#### SOURCE DATA ####

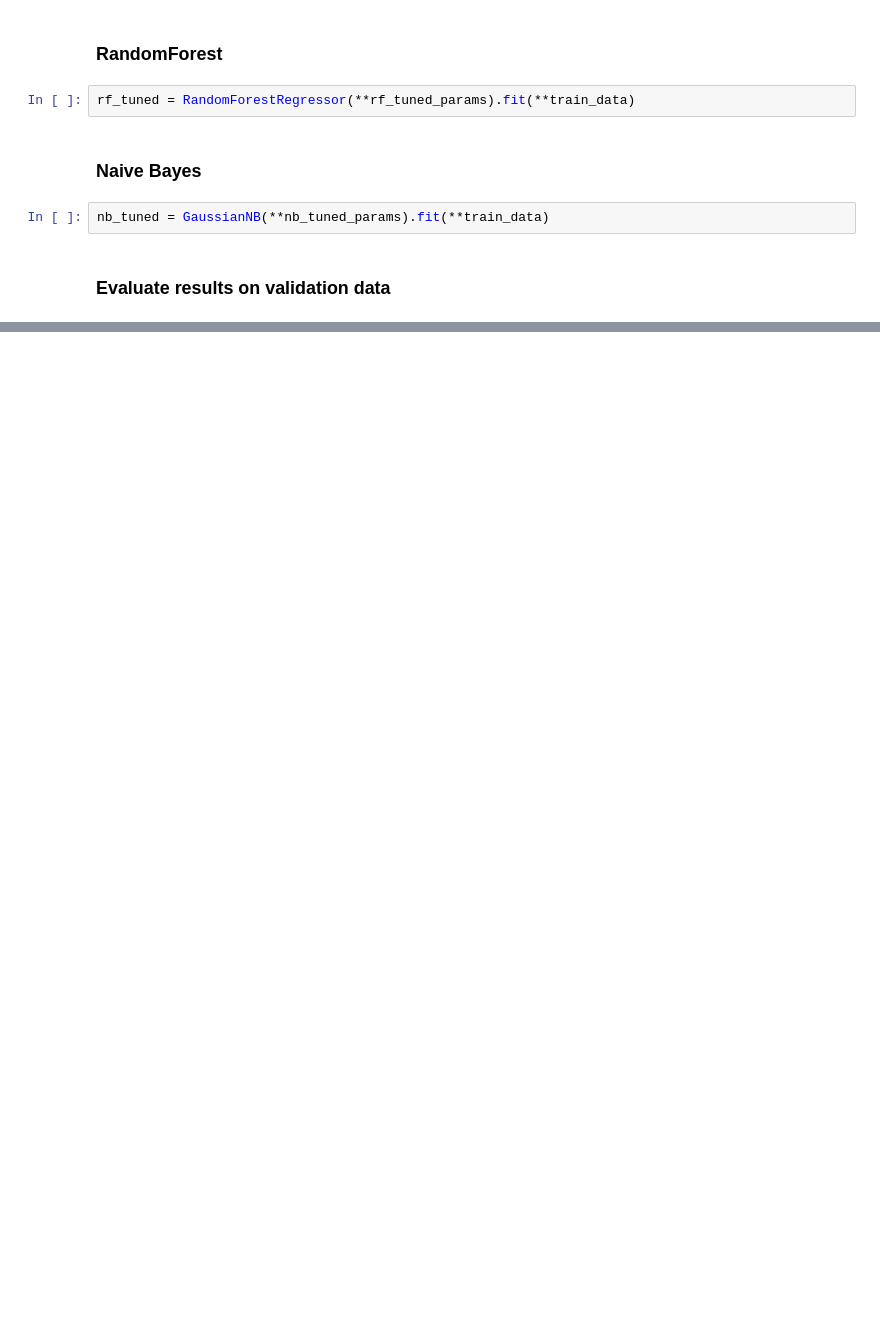
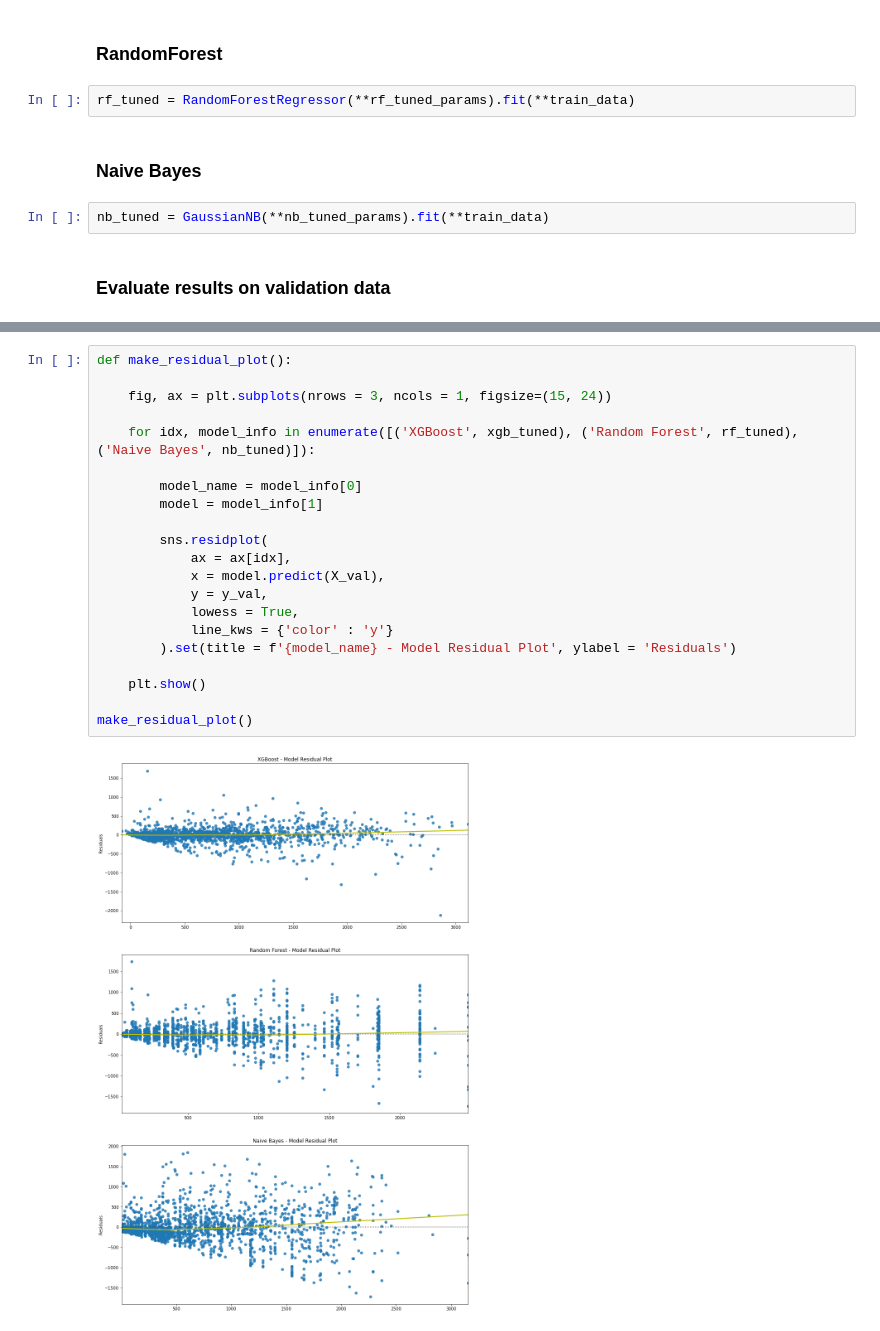
Before and after one commit to j4mes12/ITAI_Coursework, a Jupyter notebook: 05_Model_Tuning.ipynb, the cells around one changed output, grey strips where cells are left out. Cells and saved outputs as stored; diff of their text form; blank space fills up the shorter version.

Commit message:
residual plots

```diff
--- a/05_Model_Tuning.ipynb
+++ b/05_Model_Tuning.ipynb
@@ -278,0 +283,23 @@ pd.DataFrame(tuned_rmse, index = ['XGBoost', 'RandomForest', 'Naive Bayes'])
+# %%
+def make_residual_plot():
+
+    fig, ax = plt.subplots(nrows = 3, ncols = 1, figsize=(15, 24))
+
+    for idx, model_info in enumerate([('XGBoost', xgb_tuned), ('Random Forest', rf_tuned), ('Naive Bayes', nb_tuned)]):
+
+        model_name = model_info[0]
+        model = model_info[1]
+
+        sns.residplot(
+            ax = ax[idx],
+            x = model.predict(X_val),
+            y = y_val,
+            lowess = True,
+            line_kws = {'color' : 'y'}
+        ).set(title = f'{model_name} - Model Residual Plot', ylabel = 'Residuals')
+
+    plt.show()
+
+make_residual_plot()
+# %% [output]
+[figure, added]
```
Also changed, not shown: parts of 9 cells of this notebook, 1 other file.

####

- EXERCISE OBJECTIVE -
Output only the count of lines in the data containing "Bayes".

- OUTPUT BELOW -
2